Activity: Say how many lines in the material below include "Livewire". The answer is the number alone.

Records for the task:
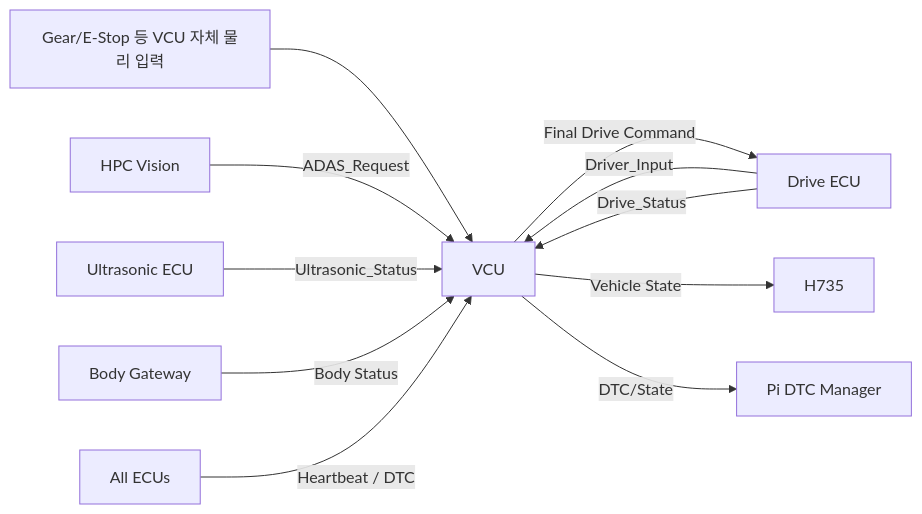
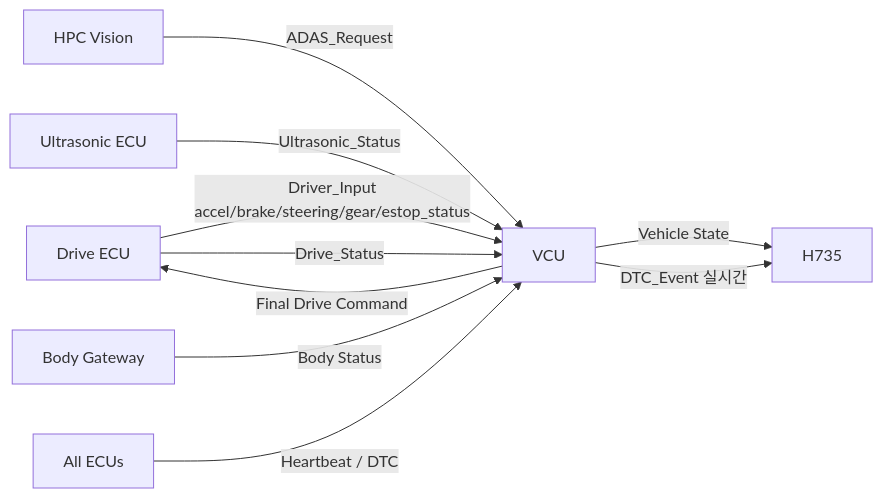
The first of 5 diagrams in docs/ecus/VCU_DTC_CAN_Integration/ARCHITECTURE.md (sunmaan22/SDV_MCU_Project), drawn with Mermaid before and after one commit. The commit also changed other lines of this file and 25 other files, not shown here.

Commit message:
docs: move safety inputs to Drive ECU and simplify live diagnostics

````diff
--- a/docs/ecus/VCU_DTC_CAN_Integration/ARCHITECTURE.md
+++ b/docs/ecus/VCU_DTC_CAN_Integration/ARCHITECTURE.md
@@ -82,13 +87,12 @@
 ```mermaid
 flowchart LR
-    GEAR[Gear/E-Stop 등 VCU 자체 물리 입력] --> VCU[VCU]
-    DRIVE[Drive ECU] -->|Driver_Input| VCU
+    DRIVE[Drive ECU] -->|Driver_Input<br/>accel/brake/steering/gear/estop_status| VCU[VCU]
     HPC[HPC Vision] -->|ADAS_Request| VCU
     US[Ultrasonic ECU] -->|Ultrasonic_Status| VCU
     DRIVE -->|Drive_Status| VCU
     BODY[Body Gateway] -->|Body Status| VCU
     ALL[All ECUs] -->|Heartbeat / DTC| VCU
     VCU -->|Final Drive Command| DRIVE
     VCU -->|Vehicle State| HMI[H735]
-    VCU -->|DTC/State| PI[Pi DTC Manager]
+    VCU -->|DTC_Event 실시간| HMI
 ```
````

...

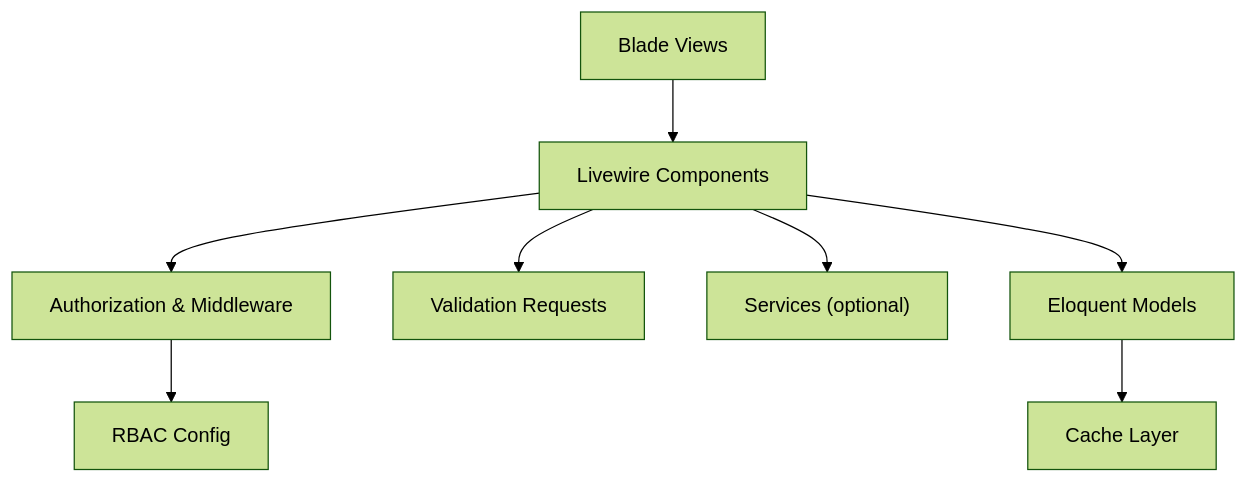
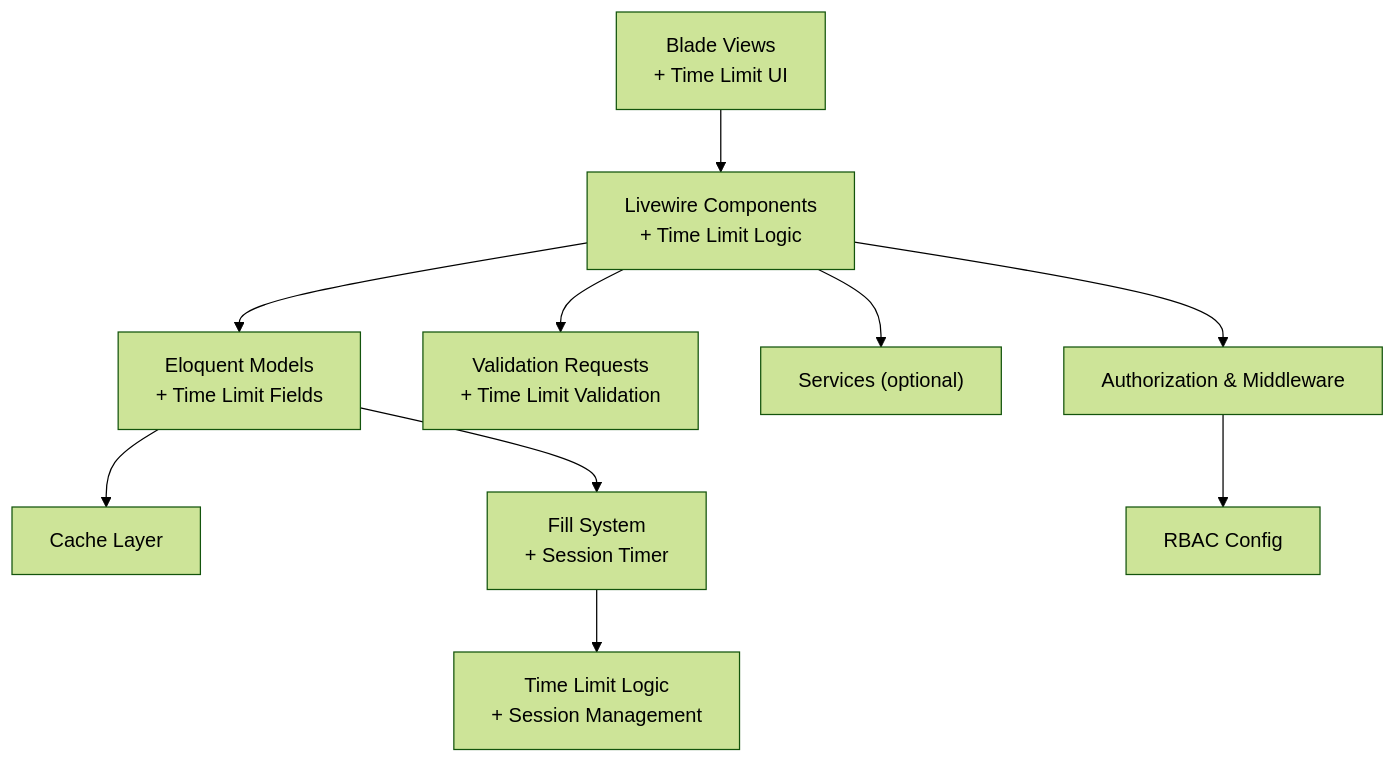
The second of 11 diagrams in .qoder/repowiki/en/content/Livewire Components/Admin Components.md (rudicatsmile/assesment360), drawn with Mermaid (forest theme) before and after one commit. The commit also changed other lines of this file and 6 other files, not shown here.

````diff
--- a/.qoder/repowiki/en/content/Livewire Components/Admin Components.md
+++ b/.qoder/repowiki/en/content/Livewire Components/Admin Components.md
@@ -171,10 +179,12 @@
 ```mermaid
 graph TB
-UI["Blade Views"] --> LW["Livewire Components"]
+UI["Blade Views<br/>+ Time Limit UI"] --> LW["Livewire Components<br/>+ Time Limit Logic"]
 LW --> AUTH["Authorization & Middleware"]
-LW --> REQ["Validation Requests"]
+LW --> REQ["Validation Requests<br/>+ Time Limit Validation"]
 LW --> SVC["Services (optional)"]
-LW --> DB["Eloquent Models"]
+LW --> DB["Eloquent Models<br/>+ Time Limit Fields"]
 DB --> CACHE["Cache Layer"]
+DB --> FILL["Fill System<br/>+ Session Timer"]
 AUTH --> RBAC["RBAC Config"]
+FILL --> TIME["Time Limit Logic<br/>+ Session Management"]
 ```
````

Solved problem: 5